(Beginning of Material provided)

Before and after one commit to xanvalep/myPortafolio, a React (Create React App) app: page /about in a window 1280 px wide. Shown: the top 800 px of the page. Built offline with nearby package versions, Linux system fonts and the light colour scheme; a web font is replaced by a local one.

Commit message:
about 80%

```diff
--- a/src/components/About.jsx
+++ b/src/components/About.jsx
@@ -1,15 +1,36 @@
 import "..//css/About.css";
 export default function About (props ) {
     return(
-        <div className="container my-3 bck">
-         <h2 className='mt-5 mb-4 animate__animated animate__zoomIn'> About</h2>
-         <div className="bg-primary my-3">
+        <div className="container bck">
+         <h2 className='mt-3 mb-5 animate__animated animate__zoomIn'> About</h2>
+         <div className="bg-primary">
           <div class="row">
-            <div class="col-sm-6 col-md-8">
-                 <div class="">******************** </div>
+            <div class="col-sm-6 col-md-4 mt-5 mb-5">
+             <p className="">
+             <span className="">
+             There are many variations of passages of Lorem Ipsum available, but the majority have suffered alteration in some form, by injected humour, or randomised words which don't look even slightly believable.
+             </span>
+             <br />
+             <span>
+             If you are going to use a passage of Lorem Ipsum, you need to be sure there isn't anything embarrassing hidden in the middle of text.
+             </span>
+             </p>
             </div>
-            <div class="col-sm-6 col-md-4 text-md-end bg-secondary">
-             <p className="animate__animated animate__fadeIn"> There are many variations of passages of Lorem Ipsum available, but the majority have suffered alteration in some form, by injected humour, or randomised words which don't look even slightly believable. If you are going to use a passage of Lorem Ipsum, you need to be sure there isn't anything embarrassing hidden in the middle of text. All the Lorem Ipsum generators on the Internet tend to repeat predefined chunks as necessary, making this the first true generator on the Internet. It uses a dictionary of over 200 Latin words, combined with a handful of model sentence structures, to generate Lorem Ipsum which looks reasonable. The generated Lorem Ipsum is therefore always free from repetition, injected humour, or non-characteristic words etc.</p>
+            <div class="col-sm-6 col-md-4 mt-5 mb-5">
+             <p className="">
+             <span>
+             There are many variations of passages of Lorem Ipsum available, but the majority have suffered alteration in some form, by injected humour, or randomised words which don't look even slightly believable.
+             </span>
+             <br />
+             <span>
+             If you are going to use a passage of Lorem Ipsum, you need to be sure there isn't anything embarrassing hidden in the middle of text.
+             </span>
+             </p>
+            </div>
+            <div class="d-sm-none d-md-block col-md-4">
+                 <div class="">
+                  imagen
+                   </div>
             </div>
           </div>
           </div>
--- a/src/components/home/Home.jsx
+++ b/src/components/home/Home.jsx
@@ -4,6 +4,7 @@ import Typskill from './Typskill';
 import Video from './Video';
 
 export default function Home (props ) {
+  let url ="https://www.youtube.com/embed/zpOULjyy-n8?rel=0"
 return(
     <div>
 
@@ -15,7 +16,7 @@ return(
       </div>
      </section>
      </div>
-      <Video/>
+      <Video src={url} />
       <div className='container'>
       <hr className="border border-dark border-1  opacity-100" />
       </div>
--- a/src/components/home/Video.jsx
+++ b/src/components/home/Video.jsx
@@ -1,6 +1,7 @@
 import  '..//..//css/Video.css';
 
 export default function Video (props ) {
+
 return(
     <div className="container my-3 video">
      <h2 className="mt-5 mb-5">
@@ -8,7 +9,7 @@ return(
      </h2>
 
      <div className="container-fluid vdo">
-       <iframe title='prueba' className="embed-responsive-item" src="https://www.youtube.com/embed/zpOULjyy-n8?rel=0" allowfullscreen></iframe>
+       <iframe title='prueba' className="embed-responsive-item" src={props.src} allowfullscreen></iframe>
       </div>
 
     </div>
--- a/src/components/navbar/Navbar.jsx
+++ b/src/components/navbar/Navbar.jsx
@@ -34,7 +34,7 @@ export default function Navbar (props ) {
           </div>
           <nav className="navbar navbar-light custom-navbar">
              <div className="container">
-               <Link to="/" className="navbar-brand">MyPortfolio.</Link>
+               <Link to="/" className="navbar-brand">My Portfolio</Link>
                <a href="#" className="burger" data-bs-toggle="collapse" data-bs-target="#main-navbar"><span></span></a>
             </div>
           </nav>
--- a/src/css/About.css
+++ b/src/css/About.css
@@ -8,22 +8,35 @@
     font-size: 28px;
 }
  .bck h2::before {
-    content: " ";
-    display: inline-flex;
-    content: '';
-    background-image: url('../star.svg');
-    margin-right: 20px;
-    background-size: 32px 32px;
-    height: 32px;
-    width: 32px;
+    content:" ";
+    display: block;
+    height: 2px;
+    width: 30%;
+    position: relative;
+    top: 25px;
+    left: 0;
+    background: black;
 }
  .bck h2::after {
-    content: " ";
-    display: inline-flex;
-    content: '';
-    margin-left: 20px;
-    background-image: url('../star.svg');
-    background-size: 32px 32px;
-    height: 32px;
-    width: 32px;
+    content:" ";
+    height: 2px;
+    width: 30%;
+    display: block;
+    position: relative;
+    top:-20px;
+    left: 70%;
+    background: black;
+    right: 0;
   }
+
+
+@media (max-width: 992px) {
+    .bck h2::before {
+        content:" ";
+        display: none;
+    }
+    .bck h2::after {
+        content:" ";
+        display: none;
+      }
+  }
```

(End of Material provided)

• [Task prompt]:
Quote each line of the data above exactly as written.

• [Expected answer]:
Before and after one commit to xanvalep/myPortafolio, a React (Create React App) app: page /about in a window 1280 px wide. Shown: the top 800 px of the page. Built offline with nearby package versions, Linux system fonts and the light colour scheme; a web font is replaced by a local one.

Commit message:
about 80%

```diff
--- a/src/components/About.jsx
+++ b/src/components/About.jsx
@@ -1,15 +1,36 @@
 import "..//css/About.css";
 export default function About (props ) {
     return(
-        <div className="container my-3 bck">
-         <h2 className='mt-5 mb-4 animate__animated animate__zoomIn'> About</h2>
-         <div className="bg-primary my-3">
+        <div className="container bck">
+         <h2 className='mt-3 mb-5 animate__animated animate__zoomIn'> About</h2>
+         <div className="bg-primary">
           <div class="row">
-            <div class="col-sm-6 col-md-8">
-                 <div class="">******************** </div>
+            <div class="col-sm-6 col-md-4 mt-5 mb-5">
+             <p className="">
+             <span className="">
+             There are many variations of passages of Lorem Ipsum available, but the majority have suffered alteration in some form, by injected humour, or randomised words which don't look even slightly believable.
+             </span>
+             <br />
+             <span>
+             If you are going to use a passage of Lorem Ipsum, you need to be sure there isn't anything embarrassing hidden in the middle of text.
+             </span>
+             </p>
             </div>
-            <div class="col-sm-6 col-md-4 text-md-end bg-secondary">
-             <p className="animate__animated animate__fadeIn"> There are many variations of passages of Lorem Ipsum available, but the majority have suffered alteration in some form, by injected humour, or randomised words which don't look even slightly believable. If you are going to use a passage of Lorem Ipsum, you need to be sure there isn't anything embarrassing hidden in the middle of text. All the Lorem Ipsum generators on the Internet tend to repeat predefined chunks as necessary, making this the first true generator on the Internet. It uses a dictionary of over 200 Latin words, combined with a handful of model sentence structures, to generate Lorem Ipsum which looks reasonable. The generated Lorem Ipsum is therefore always free from repetition, injected humour, or non-characteristic words etc.</p>
+            <div class="col-sm-6 col-md-4 mt-5 mb-5">
+             <p className="">
+             <span>
+             There are many variations of passages of Lorem Ipsum available, but the majority have suffered alteration in some form, by injected humour, or randomised words which don't look even slightly believable.
+             </span>
+             <br />
+             <span>
+             If you are going to use a passage of Lorem Ipsum, you need to be sure there isn't anything embarrassing hidden in the middle of text.
+             </span>
+             </p>
+            </div>
+            <div class="d-sm-none d-md-block col-md-4">
+                 <div class="">
+                  imagen
+                   </div>
             </div>
           </div>
           </div>
--- a/src/components/home/Home.jsx
+++ b/src/components/home/Home.jsx
@@ -4,6 +4,7 @@ import Typskill from './Typskill';
 import Video from './Video';
 
 export default function Home (props ) {
+  let url ="https://www.youtube.com/embed/zpOULjyy-n8?rel=0"
 return(
     <div>
 
@@ -15,7 +16,7 @@ return(
       </div>
      </section>
      </div>
-      <Video/>
+      <Video src={url} />
       <div className='container'>
       <hr className="border border-dark border-1  opacity-100" />
       </div>
--- a/src/components/home/Video.jsx
+++ b/src/components/home/Video.jsx
@@ -1,6 +1,7 @@
 import  '..//..//css/Video.css';
 
 export default function Video (props ) {
+
 return(
     <div className="container my-3 video">
      <h2 className="mt-5 mb-5">
@@ -8,7 +9,7 @@ return(
      </h2>
 
      <div className="container-fluid vdo">
-       <iframe title='prueba' className="embed-responsive-item" src="https://www.youtube.com/embed/zpOULjyy-n8?rel=0" allowfullscreen></iframe>
+       <iframe title='prueba' className="embed-responsive-item" src={props.src} allowfullscreen></iframe>
       </div>
 
     </div>
--- a/src/components/navbar/Navbar.jsx
+++ b/src/components/navbar/Navbar.jsx
@@ -34,7 +34,7 @@ export default function Navbar (props ) {
           </div>
           <nav className="navbar navbar-light custom-navbar">
              <div className="container">
-               <Link to="/" className="navbar-brand">MyPortfolio.</Link>
+               <Link to="/" className="navbar-brand">My Portfolio</Link>
                <a href="#" className="burger" data-bs-toggle="collapse" data-bs-target="#main-navbar"><span></span></a>
             </div>
           </nav>
--- a/src/css/About.css
+++ b/src/css/About.css
@@ -8,22 +8,35 @@
     font-size: 28px;
 }
  .bck h2::before {
-    content: " ";
-    display: inline-flex;
-    content: '';
-    background-image: url('../star.svg');
-    margin-right: 20px;
-    background-size: 32px 32px;
-    height: 32px;
-    width: 32px;
+    content:" ";
+    display: block;
+    height: 2px;
+    width: 30%;
+    position: relative;
+    top: 25px;
+    left: 0;
+    background: black;
 }
  .bck h2::after {
-    content: " ";
-    display: inline-flex;
-    content: '';
-    margin-left: 20px;
-    background-image: url('../star.svg');
-    background-size: 32px 32px;
-    height: 32px;
-    width: 32px;
+    content:" ";
+    height: 2px;
+    width: 30%;
+    display: block;
+    position: relative;
+    top:-20px;
+    left: 70%;
+    background: black;
+    right: 0;
   }
+
+
+@media (max-width: 992px) {
+    .bck h2::before {
+        content:" ";
+        display: none;
+    }
+    .bck h2::after {
+        content:" ";
+        display: none;
+      }
+  }
```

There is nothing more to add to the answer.